◆ Required action
Reproduce each line below precisely. Drop the pictures.

◆ Supplied records
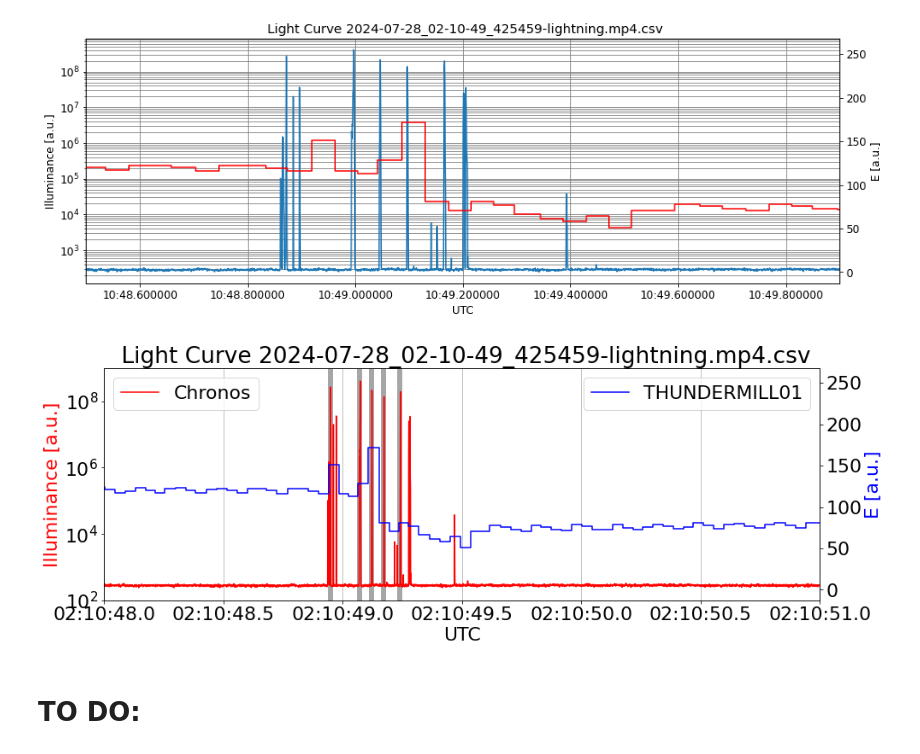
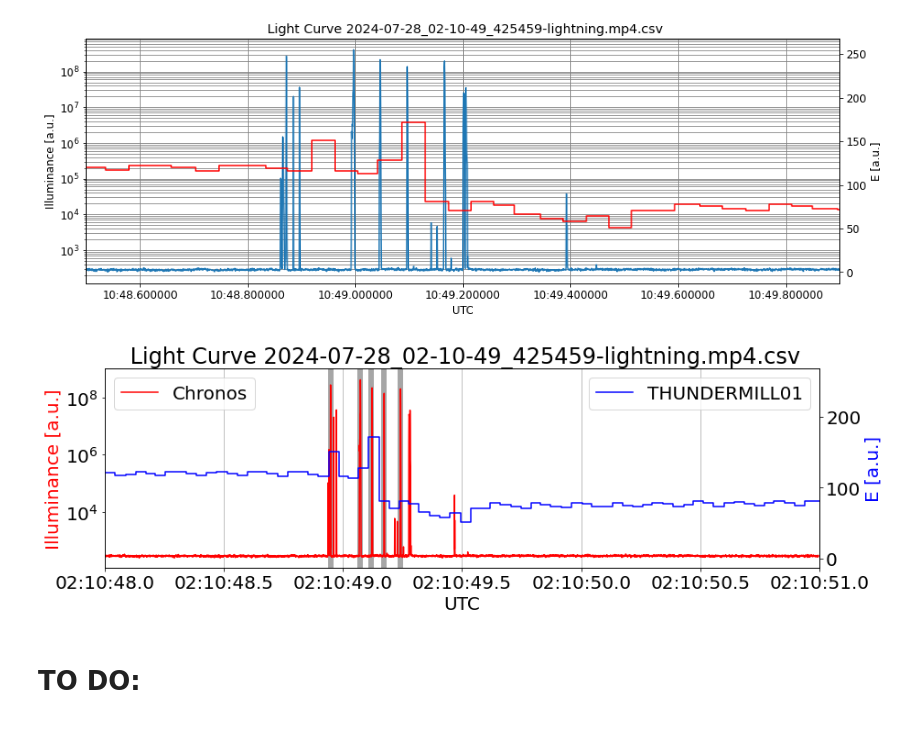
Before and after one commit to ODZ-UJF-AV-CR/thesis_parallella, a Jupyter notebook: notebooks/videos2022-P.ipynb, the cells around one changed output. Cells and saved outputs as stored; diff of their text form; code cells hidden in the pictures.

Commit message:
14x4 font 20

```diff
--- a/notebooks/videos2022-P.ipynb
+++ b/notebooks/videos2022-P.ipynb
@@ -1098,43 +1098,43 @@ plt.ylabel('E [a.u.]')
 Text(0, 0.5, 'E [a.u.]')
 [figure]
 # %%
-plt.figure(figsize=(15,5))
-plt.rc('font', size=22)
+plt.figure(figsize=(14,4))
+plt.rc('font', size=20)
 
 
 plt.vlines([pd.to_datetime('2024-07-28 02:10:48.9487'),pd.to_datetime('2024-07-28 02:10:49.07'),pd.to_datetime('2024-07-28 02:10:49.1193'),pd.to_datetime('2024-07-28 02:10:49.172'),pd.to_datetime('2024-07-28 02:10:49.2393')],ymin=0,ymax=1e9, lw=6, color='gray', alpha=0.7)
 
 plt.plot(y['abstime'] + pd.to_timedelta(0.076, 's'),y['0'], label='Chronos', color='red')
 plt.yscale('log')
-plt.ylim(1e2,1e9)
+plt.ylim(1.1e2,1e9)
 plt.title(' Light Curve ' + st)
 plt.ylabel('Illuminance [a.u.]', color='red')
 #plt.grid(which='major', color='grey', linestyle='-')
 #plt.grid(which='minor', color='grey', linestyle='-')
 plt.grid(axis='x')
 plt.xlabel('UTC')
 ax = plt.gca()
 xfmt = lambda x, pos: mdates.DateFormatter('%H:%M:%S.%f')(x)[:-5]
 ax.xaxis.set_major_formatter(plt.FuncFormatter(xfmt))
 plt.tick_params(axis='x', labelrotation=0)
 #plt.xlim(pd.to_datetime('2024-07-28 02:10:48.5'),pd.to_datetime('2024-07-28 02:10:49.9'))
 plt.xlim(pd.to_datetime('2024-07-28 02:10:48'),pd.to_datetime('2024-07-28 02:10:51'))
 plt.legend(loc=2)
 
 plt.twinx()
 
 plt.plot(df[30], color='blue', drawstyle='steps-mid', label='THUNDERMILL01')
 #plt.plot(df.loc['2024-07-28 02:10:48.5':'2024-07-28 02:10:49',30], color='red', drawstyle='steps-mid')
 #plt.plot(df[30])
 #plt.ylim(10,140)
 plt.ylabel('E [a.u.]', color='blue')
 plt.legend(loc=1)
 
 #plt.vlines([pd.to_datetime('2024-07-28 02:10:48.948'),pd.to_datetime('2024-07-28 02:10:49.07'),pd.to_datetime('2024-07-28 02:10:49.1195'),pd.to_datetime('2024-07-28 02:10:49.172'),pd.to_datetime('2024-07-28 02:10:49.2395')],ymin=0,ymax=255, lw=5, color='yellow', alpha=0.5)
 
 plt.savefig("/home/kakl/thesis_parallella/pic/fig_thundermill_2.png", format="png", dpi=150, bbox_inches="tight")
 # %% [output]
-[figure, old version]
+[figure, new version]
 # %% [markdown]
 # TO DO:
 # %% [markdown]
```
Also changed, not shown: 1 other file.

◆ Exercise answer
Before and after one commit to ODZ-UJF-AV-CR/thesis_parallella, a Jupyter notebook: notebooks/videos2022-P.ipynb, the cells around one changed output. Cells and saved outputs as stored; diff of their text form; code cells hidden in the pictures.

Commit message:
14x4 font 20

```diff
--- a/notebooks/videos2022-P.ipynb
+++ b/notebooks/videos2022-P.ipynb
@@ -1098,43 +1098,43 @@ plt.ylabel('E [a.u.]')
 Text(0, 0.5, 'E [a.u.]')
 [figure]
 # %%
-plt.figure(figsize=(15,5))
-plt.rc('font', size=22)
+plt.figure(figsize=(14,4))
+plt.rc('font', size=20)
 
 
 plt.vlines([pd.to_datetime('2024-07-28 02:10:48.9487'),pd.to_datetime('2024-07-28 02:10:49.07'),pd.to_datetime('2024-07-28 02:10:49.1193'),pd.to_datetime('2024-07-28 02:10:49.172'),pd.to_datetime('2024-07-28 02:10:49.2393')],ymin=0,ymax=1e9, lw=6, color='gray', alpha=0.7)
 
 plt.plot(y['abstime'] + pd.to_timedelta(0.076, 's'),y['0'], label='Chronos', color='red')
 plt.yscale('log')
-plt.ylim(1e2,1e9)
+plt.ylim(1.1e2,1e9)
 plt.title(' Light Curve ' + st)
 plt.ylabel('Illuminance [a.u.]', color='red')
 #plt.grid(which='major', color='grey', linestyle='-')
 #plt.grid(which='minor', color='grey', linestyle='-')
 plt.grid(axis='x')
 plt.xlabel('UTC')
 ax = plt.gca()
 xfmt = lambda x, pos: mdates.DateFormatter('%H:%M:%S.%f')(x)[:-5]
 ax.xaxis.set_major_formatter(plt.FuncFormatter(xfmt))
 plt.tick_params(axis='x', labelrotation=0)
 #plt.xlim(pd.to_datetime('2024-07-28 02:10:48.5'),pd.to_datetime('2024-07-28 02:10:49.9'))
 plt.xlim(pd.to_datetime('2024-07-28 02:10:48'),pd.to_datetime('2024-07-28 02:10:51'))
 plt.legend(loc=2)
 
 plt.twinx()
 
 plt.plot(df[30], color='blue', drawstyle='steps-mid', label='THUNDERMILL01')
 #plt.plot(df.loc['2024-07-28 02:10:48.5':'2024-07-28 02:10:49',30], color='red', drawstyle='steps-mid')
 #plt.plot(df[30])
 #plt.ylim(10,140)
 plt.ylabel('E [a.u.]', color='blue')
 plt.legend(loc=1)
 
 #plt.vlines([pd.to_datetime('2024-07-28 02:10:48.948'),pd.to_datetime('2024-07-28 02:10:49.07'),pd.to_datetime('2024-07-28 02:10:49.1195'),pd.to_datetime('2024-07-28 02:10:49.172'),pd.to_datetime('2024-07-28 02:10:49.2395')],ymin=0,ymax=255, lw=5, color='yellow', alpha=0.5)
 
 plt.savefig("/home/kakl/thesis_parallella/pic/fig_thundermill_2.png", format="png", dpi=150, bbox_inches="tight")
 # %% [output]
-[figure, old version]
+[figure, new version]
 # %% [markdown]
 # TO DO:
 # %% [markdown]
```
Also changed, not shown: 1 other file.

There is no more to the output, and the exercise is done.